On September 15, Venezuela began to publish prices for its oil in the Chinese yuan rather than in United States dollars, following President Nicolás Maduro’s promise earlier in the month to rid the South American country’s economy of the “tyranny of the dollar.” News emerged on September 13 that Venezuela was telling oil traders that it will stop receiving or sending payments in dollars.

The Venezuelan Oil Ministry published a statement about the decision to publish prices in yuan, saying, “This format is the result of the announcement made on September 7 by the president [Maduro] … that Venezuela will implement new strategies to free the country from the tyranny of the dollar.”

Continue reading

The World Is Creeping Toward De-Dollarization

The issue of when a global reserve currency begins or ends is not an exact science. There are no press releases announcing it, and neither are there big international conferences that end with the signing of treaties and a photo shoot. Nevertheless we can say with confidence that the reign of every world reserve currency has to come to and end at some point in time. During a changeover from one global currency to another, gold (and to a lesser extent silver) has always played a decisive role. Central banks and governments have long been aware that the dollar has a sell-by date as a reserve currency. But it has taken until now for the subject to be discussed openly. The fact that the issue has been on the radar of a powerful bank like JP Morgan for at least five years, should give one pause. Questions regarding the global reserve currency are not exactly discussed on CNBC every day. Most mainstream economists avoid the topic like the plague. The issue is too politically charged. However, that doesn’t make it any less important for investors to look for answers. On the contrary. The following questions need to be asked: What indications are there that the world is turning its back on the US dollar? And what are the clues that gold’s role could be strengthened in a new system? Continue reading

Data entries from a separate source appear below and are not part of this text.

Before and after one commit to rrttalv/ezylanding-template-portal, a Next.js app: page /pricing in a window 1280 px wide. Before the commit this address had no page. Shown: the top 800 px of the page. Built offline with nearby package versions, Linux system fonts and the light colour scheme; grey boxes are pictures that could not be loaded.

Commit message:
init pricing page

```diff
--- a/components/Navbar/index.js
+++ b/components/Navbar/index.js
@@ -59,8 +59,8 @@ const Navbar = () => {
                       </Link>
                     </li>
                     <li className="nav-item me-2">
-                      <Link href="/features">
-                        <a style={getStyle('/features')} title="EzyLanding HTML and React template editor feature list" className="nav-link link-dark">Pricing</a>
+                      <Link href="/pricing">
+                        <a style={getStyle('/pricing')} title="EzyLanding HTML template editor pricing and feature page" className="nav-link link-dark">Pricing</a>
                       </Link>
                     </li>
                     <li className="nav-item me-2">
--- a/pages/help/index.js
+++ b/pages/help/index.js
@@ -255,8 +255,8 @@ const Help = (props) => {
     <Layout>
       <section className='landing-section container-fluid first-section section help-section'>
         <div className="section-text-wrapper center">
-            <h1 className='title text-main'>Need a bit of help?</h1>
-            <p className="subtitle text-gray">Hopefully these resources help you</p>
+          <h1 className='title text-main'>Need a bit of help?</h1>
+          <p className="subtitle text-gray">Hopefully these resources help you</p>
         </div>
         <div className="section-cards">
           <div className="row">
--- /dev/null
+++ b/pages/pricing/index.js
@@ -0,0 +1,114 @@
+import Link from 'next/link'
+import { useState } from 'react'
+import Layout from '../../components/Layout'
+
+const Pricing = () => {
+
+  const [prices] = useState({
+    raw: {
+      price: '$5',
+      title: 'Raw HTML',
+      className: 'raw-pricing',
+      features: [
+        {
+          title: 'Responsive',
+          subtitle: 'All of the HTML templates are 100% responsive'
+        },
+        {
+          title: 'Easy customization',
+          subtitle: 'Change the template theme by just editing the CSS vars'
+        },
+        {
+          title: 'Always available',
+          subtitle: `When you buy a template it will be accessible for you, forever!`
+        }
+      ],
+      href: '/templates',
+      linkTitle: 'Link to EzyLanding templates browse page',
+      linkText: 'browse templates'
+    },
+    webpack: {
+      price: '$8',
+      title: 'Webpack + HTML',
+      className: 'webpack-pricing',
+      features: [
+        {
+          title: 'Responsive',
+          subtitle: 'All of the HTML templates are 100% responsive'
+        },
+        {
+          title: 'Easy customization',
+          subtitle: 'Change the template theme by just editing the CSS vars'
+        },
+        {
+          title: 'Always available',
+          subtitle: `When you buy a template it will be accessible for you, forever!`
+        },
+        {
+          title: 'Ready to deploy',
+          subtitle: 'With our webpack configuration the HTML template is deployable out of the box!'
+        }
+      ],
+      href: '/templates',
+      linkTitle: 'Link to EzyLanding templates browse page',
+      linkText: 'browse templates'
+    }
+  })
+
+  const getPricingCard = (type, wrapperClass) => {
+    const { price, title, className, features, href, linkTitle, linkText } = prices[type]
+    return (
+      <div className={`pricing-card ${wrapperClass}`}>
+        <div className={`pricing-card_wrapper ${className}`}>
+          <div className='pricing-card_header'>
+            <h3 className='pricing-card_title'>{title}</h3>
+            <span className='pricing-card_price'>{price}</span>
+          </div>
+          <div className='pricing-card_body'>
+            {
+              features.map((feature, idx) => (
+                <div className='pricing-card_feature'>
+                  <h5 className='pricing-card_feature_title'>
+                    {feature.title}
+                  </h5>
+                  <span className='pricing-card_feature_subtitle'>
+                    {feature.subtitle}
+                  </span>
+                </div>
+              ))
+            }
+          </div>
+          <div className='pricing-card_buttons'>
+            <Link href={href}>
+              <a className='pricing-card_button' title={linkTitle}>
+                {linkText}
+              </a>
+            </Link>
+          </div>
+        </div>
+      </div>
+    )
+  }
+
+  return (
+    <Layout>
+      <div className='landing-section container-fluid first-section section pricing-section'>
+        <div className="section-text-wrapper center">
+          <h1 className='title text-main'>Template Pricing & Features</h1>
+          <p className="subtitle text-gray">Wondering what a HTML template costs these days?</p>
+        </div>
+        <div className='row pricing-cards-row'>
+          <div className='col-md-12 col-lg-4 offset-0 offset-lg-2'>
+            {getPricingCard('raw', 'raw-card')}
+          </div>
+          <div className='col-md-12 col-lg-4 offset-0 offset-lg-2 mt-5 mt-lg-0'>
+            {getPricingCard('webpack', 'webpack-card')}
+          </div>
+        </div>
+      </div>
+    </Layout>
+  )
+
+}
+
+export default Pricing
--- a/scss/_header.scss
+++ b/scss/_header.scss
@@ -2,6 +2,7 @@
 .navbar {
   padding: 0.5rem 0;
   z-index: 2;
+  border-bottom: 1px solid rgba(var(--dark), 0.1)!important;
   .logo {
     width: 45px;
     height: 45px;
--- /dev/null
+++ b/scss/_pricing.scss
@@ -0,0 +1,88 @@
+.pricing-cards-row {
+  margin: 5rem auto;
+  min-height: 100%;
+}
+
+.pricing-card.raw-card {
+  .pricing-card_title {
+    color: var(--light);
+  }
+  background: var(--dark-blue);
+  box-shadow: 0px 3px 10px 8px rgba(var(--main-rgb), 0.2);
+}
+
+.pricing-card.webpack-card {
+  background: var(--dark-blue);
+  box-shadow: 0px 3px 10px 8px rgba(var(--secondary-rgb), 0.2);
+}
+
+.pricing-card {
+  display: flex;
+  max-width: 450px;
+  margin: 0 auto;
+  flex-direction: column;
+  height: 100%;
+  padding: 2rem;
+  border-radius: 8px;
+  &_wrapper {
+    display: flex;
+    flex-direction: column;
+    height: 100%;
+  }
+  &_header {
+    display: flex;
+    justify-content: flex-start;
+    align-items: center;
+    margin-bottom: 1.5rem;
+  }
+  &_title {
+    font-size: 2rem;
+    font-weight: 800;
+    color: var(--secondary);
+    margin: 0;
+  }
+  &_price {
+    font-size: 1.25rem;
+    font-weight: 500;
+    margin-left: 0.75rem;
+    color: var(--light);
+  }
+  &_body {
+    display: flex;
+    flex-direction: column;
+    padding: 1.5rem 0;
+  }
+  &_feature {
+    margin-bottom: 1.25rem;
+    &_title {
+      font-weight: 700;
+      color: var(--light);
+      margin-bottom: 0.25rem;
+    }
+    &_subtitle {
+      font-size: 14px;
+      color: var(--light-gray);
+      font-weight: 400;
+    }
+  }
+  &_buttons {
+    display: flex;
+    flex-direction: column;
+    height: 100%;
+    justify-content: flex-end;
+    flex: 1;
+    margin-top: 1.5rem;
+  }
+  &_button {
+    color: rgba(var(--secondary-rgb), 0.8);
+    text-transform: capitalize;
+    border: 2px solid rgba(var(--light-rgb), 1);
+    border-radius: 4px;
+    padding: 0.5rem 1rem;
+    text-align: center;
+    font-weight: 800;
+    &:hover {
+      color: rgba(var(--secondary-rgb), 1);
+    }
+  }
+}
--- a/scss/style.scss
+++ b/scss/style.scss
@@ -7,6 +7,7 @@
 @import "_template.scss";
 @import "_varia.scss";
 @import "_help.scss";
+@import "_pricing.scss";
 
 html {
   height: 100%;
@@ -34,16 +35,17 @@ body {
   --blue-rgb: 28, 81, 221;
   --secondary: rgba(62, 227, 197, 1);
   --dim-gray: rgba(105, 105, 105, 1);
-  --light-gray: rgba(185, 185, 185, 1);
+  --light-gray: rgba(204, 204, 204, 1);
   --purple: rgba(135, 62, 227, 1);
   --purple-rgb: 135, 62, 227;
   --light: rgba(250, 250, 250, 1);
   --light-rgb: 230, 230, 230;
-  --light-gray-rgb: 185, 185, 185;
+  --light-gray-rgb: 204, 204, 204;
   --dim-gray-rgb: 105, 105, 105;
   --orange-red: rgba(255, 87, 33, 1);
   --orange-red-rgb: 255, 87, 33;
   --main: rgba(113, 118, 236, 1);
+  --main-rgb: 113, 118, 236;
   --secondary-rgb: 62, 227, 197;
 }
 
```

Jim Rogers Warns “If Trump Starts A Trade War With China, It Will End US Hegemony”

This is exactly what Global Geopolitics mentioned just a five days ago. The tables have turned on the global playing field and the traditional options once thought to be useful to use against China will now backfire. America will now have to get more creative to once again get ahead in controlling the narrative when it comes to using leverage against its adversaries.

Adding to this, China is likely waiting for such a move to happen, which will benefit the nation in numerous ways:

  • China is a master in state propaganda, will successfully claim it’s the victim of a U.S. economic attack and rally support throughout the nation.
  • China, through provocation, will have produced a reason to retaliate. The trade war begins.
  • Retaliation will be successful due to the weakening of the U.S. positions and strengthening of Chinese leverage. World-wide, this will cause people and nations to question America’s ability to act and standing as the lone global superpower. If the Dollar goes down, the U.S. goes down with it.

 

 

Following Treasury Secretary Mnuchin’s threat that the US could impose economic sanctions on China if it does not implement the new sanctions regime against North Korea:

“If China doesn’t follow these sanctions, we will put additional sanctions on them and prevent them from accessing the US and international dollar system, and that’s quite meaningful.”

Continue reading